Wiwibloggs has launched a new series looking at all the countries currently competing in the Eurovision Song Contest and why we love them — for all the right (and sometimes wrong) reasons. Today we will be looking at the land of gods – magnificent Greece.
Greece’s first appearance at the Eurovision Song Contest was in 1974. They have since provided us with interesting and memorable moments in which traditional Greek elements are being incorporated in modern music. So let’s take a look at ten reasons why we love Greece at Eurovision.
1. They bring the sound of the bouzouki
The bouzouki is one of the most distinctive instruments in Greek music and Greece isn’t afraid to take it to Eurovision. But it wasn’t until 2001 and Antique‘s unforgettable “Die For You” that it was actually appreciated. The song wisely combined the traditional sound with modern pop, resulting in a third-place finish.
2. They use tradition and mythology in their songs
When Greece goes traditional, you can get a full sense and understanding of their culture. This year, Yianna Terzi appeared on stage looking like a Greek goddess. In 1995, Elina Konstantopoulou‘s “Pia Prosefhi” included lyrics in Ancient Greek and other elements from the Greek mythology. Another highlight is Greece’s 1993 entry – “Ellada Xhora tou Fotos” (translated as “Greece the land of lights”) a title that speaks for itself.
3. They were a late bloomer
Despite some very good entries during their first 30 years, it took Greece 31 years to achieve their first (and still last) victory at the Eurovision Song Contest. But things changed and Greece went through a golden age in the 2000s, collecting eight top-ten finishes in a decade.
4. They work their epic language
Greek is an ancient language with a unique sound and mysterious rhythm. Even after the lifting of the national language rule in 1999, Greece still sent songs that were either entirely performed in Greek (“Opa” 2010, “Oniro Mou” 2018) or songs in English with a significant part Greek (“Alcohol is Free” 2013, “Watch my Dance” 2011).
5. They deliver with the choreography
Greek choreography can be hypnotising and is often a key to their success. In the last decade, they’ve demonstrated very powerful and modern choreography in many occasions, for example, Sakis Rouvas’ complex dancing in “This Is Our Night” (2009) and Giorgos Alkiaos and Friends with “Opa” (2010) whose gorgeous dancers left the audience stunned.
6. They are BFFs with Cyprus
As unfair this may seem, Greece’s unbreakable alliance with Cyprus cannot be disregarded. The bonds between the two countries are very strong as can be seen from the regular vote exchanges – usually a mutual douze points. Over the years Greece has given 283 points to Cyprus and received back 324 from it (in the finals only).
7. They gave us one of the weirdest Eurovision entries ever
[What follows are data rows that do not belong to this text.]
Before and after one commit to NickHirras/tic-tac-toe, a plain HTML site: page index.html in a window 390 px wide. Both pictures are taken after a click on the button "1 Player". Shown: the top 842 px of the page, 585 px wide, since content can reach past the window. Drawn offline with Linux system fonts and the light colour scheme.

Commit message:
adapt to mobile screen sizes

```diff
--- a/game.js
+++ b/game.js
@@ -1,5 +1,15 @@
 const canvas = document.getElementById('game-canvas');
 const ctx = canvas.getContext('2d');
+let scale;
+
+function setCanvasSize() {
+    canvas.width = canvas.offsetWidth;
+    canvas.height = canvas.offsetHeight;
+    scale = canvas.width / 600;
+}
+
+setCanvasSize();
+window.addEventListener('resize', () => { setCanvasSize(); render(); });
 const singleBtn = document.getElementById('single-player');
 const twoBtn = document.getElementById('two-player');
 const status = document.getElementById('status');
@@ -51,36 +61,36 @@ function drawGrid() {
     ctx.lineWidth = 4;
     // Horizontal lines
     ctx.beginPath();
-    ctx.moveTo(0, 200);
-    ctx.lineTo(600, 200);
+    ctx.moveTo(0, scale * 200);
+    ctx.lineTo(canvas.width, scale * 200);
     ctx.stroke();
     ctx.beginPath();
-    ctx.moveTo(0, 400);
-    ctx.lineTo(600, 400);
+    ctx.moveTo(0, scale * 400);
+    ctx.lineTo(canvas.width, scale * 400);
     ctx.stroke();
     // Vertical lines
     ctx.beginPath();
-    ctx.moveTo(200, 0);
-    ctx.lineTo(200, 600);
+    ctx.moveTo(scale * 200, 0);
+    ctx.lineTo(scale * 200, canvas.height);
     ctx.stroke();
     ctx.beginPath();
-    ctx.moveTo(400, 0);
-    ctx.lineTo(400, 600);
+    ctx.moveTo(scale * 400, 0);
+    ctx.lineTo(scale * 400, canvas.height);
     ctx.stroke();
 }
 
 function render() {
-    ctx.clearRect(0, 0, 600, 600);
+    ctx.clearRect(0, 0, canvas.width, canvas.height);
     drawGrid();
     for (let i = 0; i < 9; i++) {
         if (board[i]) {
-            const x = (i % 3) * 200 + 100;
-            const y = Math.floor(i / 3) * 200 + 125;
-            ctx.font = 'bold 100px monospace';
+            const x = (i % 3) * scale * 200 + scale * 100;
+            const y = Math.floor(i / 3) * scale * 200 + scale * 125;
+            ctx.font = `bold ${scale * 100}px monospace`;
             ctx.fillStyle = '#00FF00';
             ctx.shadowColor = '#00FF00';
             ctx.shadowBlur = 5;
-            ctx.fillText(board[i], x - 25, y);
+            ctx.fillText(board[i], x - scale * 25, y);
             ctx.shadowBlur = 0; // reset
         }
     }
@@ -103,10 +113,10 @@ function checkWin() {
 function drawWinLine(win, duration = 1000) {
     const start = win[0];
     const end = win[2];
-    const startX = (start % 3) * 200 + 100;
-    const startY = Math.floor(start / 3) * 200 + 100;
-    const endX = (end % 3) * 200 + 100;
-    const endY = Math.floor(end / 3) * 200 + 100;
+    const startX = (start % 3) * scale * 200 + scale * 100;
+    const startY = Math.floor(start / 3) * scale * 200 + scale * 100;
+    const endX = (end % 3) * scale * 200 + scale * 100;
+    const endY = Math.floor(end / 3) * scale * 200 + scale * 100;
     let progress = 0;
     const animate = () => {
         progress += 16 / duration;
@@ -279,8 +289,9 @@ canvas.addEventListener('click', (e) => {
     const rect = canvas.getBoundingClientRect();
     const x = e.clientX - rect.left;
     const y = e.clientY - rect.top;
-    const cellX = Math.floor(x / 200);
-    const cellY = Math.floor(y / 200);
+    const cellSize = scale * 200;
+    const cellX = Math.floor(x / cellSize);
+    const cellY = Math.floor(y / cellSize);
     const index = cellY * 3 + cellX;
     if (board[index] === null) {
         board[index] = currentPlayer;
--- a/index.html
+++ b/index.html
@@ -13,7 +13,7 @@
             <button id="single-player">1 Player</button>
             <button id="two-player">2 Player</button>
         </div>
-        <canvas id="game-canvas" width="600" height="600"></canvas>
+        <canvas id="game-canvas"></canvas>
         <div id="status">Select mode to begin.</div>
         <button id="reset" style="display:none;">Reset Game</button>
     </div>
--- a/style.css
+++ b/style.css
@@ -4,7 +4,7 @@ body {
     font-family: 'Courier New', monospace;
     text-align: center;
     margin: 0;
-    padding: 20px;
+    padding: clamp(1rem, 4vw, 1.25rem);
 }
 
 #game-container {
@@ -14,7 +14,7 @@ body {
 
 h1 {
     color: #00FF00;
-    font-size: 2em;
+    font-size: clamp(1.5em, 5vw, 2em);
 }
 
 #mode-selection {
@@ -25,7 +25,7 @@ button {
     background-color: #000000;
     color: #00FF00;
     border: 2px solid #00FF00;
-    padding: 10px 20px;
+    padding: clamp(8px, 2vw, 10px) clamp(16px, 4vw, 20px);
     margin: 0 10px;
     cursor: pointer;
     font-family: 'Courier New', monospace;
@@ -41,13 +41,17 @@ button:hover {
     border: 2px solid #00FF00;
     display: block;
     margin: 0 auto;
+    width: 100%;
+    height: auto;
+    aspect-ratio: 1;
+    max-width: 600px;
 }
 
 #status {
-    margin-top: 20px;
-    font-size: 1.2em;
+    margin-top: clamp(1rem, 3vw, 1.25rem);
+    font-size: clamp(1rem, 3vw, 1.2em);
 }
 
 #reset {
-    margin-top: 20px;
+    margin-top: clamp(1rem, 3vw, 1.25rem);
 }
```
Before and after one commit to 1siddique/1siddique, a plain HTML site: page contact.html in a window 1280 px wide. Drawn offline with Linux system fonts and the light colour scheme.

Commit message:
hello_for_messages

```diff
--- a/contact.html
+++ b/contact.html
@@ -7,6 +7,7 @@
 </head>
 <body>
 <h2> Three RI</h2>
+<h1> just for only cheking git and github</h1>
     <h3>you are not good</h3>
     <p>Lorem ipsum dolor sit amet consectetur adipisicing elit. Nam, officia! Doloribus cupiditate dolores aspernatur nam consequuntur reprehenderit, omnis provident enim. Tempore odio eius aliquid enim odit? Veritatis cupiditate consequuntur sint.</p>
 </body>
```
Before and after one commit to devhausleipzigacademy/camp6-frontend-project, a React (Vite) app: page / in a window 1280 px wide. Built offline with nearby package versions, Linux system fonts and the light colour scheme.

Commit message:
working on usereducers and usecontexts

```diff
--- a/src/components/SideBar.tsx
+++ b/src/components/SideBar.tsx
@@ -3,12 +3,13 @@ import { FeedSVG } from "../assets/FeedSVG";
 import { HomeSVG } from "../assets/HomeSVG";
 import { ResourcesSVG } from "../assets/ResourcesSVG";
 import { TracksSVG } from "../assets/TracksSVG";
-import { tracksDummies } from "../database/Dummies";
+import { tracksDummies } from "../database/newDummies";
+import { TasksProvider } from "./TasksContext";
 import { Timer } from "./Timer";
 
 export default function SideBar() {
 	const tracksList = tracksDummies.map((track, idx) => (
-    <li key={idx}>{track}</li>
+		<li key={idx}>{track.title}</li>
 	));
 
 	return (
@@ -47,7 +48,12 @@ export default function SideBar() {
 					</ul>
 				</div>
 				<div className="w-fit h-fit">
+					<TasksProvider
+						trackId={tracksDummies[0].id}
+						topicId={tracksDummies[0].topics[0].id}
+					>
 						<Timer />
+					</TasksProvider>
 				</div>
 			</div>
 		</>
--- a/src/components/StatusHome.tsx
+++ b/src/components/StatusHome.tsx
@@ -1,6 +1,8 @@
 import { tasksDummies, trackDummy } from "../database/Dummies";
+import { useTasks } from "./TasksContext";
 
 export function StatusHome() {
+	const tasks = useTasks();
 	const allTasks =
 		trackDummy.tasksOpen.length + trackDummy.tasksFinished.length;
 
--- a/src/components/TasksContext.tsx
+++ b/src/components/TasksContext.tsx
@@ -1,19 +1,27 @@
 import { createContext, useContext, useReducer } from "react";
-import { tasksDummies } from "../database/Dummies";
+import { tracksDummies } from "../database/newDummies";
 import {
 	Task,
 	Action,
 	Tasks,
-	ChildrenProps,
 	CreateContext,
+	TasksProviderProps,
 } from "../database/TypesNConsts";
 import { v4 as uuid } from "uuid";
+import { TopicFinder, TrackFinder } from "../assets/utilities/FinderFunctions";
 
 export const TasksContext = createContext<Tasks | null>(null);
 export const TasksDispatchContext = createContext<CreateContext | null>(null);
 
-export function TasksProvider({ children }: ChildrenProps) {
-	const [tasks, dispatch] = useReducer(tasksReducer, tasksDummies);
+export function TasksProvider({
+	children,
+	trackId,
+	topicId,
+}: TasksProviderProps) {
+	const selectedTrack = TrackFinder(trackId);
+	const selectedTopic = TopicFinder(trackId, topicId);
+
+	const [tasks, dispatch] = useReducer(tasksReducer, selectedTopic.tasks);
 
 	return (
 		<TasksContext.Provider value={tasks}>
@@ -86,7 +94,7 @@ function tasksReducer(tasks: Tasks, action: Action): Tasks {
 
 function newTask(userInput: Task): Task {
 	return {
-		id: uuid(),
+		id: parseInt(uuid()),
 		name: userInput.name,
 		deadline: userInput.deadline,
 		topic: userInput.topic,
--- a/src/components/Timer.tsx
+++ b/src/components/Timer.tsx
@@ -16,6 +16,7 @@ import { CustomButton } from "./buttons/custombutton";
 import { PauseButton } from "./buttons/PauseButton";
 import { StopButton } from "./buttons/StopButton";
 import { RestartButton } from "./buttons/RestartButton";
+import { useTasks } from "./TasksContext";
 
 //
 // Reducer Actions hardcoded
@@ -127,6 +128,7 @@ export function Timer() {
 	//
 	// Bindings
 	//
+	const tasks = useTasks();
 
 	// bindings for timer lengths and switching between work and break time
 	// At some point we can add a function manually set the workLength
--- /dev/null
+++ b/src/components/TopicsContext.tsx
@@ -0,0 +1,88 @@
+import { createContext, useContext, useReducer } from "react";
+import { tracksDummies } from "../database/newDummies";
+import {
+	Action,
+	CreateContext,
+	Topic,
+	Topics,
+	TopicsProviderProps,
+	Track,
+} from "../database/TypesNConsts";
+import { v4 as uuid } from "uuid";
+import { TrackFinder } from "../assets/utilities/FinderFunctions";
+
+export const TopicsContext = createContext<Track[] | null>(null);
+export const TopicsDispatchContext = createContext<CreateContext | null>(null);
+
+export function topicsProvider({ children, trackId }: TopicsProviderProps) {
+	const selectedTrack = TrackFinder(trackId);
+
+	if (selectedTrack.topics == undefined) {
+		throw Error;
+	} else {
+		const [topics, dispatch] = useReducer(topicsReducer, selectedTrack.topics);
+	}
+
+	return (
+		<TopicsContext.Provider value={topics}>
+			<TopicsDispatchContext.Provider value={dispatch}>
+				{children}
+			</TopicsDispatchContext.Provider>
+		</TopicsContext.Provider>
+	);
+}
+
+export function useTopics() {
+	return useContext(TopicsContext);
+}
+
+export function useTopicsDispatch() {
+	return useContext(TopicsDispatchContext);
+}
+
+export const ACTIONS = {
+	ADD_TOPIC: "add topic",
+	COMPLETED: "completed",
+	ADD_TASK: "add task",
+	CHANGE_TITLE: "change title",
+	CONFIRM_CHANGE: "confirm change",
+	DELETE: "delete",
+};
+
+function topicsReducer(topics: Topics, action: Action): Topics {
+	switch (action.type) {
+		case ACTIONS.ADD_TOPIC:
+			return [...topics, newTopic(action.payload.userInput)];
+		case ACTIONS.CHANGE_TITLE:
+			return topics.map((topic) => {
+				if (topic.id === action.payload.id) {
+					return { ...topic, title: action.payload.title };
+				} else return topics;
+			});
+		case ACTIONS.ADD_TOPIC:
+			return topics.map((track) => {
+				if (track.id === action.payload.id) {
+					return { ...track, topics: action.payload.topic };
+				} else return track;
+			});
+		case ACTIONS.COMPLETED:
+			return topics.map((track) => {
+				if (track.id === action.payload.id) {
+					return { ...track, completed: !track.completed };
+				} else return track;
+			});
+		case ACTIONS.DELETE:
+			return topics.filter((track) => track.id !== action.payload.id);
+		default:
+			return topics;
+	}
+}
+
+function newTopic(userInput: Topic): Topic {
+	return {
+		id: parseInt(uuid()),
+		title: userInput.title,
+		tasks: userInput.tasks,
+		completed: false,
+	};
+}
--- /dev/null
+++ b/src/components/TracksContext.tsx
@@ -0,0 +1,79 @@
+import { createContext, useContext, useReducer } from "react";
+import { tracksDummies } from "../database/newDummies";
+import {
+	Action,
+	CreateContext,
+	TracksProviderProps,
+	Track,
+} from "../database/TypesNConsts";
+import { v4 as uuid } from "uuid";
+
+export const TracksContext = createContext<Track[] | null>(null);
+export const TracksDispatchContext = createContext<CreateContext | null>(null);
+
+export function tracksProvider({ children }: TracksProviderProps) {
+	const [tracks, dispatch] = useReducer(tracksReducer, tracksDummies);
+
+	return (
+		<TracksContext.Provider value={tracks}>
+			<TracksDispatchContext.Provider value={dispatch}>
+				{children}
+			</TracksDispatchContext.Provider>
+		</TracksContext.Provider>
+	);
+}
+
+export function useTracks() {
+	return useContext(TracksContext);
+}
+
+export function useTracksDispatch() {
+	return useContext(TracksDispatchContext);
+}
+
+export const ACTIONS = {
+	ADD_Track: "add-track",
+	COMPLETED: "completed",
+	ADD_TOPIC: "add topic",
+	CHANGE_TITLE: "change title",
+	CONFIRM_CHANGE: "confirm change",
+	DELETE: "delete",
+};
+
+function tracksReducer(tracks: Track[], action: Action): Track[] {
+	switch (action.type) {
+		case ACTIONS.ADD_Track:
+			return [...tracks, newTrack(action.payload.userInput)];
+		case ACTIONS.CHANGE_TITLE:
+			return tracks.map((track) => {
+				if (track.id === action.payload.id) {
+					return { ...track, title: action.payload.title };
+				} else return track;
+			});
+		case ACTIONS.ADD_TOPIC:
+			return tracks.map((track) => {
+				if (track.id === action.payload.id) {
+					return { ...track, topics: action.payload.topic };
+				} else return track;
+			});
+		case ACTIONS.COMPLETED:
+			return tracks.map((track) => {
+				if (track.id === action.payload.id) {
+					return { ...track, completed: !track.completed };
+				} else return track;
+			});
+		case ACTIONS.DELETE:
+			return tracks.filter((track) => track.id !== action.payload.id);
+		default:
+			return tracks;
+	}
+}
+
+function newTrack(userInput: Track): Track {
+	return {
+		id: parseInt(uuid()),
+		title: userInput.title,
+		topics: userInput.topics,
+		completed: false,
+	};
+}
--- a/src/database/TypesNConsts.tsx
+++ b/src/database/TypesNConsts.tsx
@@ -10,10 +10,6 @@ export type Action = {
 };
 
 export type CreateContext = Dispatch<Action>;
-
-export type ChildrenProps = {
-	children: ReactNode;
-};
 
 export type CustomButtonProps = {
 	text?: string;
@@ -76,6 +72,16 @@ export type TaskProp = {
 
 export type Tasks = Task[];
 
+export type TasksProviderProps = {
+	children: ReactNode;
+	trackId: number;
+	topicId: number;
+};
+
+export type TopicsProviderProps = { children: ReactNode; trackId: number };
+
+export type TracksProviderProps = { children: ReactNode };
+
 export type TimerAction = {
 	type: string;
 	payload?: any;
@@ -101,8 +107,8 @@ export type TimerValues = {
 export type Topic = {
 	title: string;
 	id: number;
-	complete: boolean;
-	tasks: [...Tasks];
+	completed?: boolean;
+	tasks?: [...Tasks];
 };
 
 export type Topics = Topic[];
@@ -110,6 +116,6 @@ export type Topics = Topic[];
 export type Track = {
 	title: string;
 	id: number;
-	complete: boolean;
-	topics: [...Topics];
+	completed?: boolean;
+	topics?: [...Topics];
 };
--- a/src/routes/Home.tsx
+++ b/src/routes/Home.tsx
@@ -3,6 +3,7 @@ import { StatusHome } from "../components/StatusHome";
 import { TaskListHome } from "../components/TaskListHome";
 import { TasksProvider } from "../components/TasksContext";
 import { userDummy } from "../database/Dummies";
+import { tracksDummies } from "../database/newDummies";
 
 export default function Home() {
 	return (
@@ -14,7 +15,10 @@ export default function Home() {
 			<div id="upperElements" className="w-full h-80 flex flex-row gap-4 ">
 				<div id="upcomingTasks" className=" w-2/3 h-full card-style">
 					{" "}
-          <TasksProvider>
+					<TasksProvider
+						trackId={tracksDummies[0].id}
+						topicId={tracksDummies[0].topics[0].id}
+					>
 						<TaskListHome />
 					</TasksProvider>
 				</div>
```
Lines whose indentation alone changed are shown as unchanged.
In 2002, Greece sent a bizarre entry called “S.A.G.A.P.O” sung by Michalis Rakintzis. The song wasn’t very successful and finished 17th out of 24, but it provided viewers with interesting and weird highlights such as military-style dance and science fiction costumes.
8. They didn’t give up doing Eurovision during their economic crises
Despite its continuing financial crisis, Greece has never given up participating in Eurovision and kept sending good entries aiming for victory. Since the crunch began in 2008, Greece had sent some of its most iconic acts, and even pondered the monetary value of goods in “Alcohol Is Free”.
9. The double diva action of Helena Paparizou and Anna Vissi
Greece has introduced two of the most incredible divas to Eurovision stage — Helena Paparizou and Anna Vissi. Helena gave Greece two of their best placings ever: third in 2001 with Antique’s “Die for You” and a victory in 2005 with “My Number One”. Anna Vissi debuted in 1980 with “Autostop”, made a sneaky appearance for Cyprus in 1982, but she is best remembered for her appearance on Greek soil with “Everything” when Athens hosted Eurovision in 2006.
10. Their male performers aren’t bad either
What are you favourite moments from Greece at Eurovision? Share your favourites in the comments section below!